Work task: The entries below are to be given back exactly, with images excluded.

Given records:

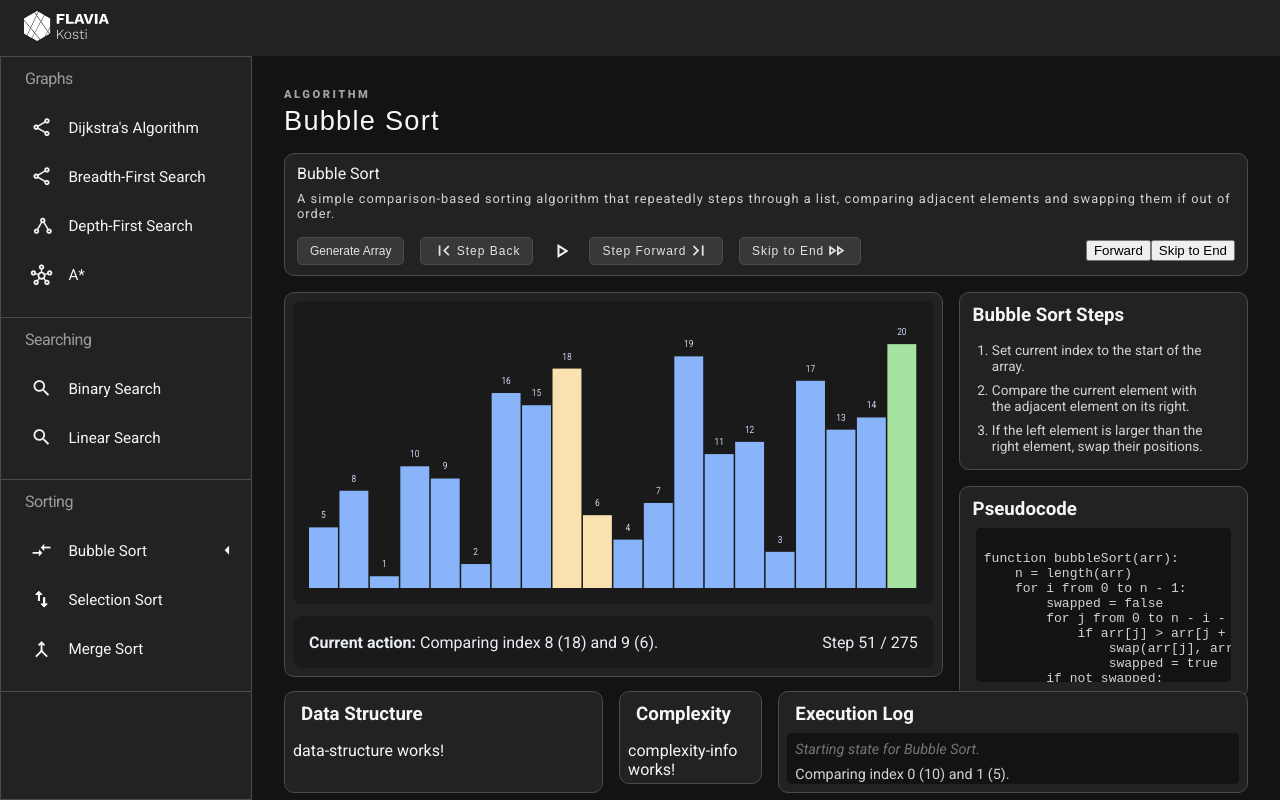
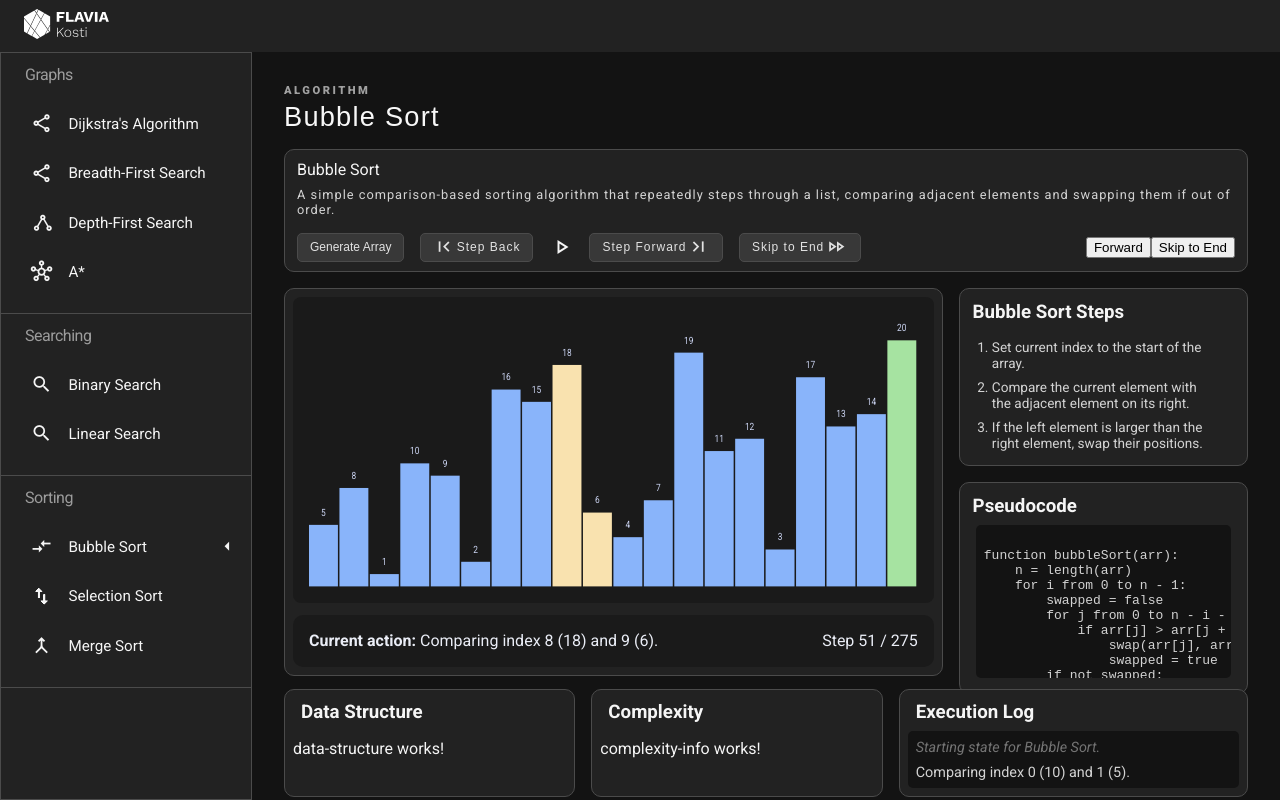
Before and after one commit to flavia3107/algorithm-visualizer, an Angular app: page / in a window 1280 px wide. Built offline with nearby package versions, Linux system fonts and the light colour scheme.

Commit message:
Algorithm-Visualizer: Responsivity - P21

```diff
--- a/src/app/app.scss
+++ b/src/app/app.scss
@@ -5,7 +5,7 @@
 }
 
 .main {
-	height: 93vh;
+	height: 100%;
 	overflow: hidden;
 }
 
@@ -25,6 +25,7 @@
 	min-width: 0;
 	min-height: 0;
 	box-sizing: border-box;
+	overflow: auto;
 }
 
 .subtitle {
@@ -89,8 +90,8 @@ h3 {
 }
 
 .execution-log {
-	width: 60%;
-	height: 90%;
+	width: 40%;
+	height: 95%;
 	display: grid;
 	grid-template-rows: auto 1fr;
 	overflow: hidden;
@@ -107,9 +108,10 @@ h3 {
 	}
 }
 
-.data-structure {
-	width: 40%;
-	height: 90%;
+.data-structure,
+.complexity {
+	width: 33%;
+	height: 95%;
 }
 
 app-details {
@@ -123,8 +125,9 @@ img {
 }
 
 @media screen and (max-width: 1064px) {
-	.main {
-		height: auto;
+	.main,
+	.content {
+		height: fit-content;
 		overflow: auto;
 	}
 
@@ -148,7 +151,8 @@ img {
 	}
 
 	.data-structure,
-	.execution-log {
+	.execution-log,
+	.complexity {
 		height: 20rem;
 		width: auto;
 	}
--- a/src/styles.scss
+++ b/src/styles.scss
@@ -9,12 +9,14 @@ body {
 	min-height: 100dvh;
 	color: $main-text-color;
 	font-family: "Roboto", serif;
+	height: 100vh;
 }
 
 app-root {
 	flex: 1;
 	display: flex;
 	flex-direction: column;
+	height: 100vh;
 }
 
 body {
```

Solution:
Before and after one commit to flavia3107/algorithm-visualizer, an Angular app: page / in a window 1280 px wide. Built offline with nearby package versions, Linux system fonts and the light colour scheme.

Commit message:
Algorithm-Visualizer: Responsivity - P21

```diff
--- a/src/app/app.scss
+++ b/src/app/app.scss
@@ -5,7 +5,7 @@
 }
 
 .main {
-	height: 93vh;
+	height: 100%;
 	overflow: hidden;
 }
 
@@ -25,6 +25,7 @@
 	min-width: 0;
 	min-height: 0;
 	box-sizing: border-box;
+	overflow: auto;
 }
 
 .subtitle {
@@ -89,8 +90,8 @@ h3 {
 }
 
 .execution-log {
-	width: 60%;
-	height: 90%;
+	width: 40%;
+	height: 95%;
 	display: grid;
 	grid-template-rows: auto 1fr;
 	overflow: hidden;
@@ -107,9 +108,10 @@ h3 {
 	}
 }
 
-.data-structure {
-	width: 40%;
-	height: 90%;
+.data-structure,
+.complexity {
+	width: 33%;
+	height: 95%;
 }
 
 app-details {
@@ -123,8 +125,9 @@ img {
 }
 
 @media screen and (max-width: 1064px) {
-	.main {
-		height: auto;
+	.main,
+	.content {
+		height: fit-content;
 		overflow: auto;
 	}
 
@@ -148,7 +151,8 @@ img {
 	}
 
 	.data-structure,
-	.execution-log {
+	.execution-log,
+	.complexity {
 		height: 20rem;
 		width: auto;
 	}
--- a/src/styles.scss
+++ b/src/styles.scss
@@ -9,12 +9,14 @@ body {
 	min-height: 100dvh;
 	color: $main-text-color;
 	font-family: "Roboto", serif;
+	height: 100vh;
 }
 
 app-root {
 	flex: 1;
 	display: flex;
 	flex-direction: column;
+	height: 100vh;
 }
 
 body {
```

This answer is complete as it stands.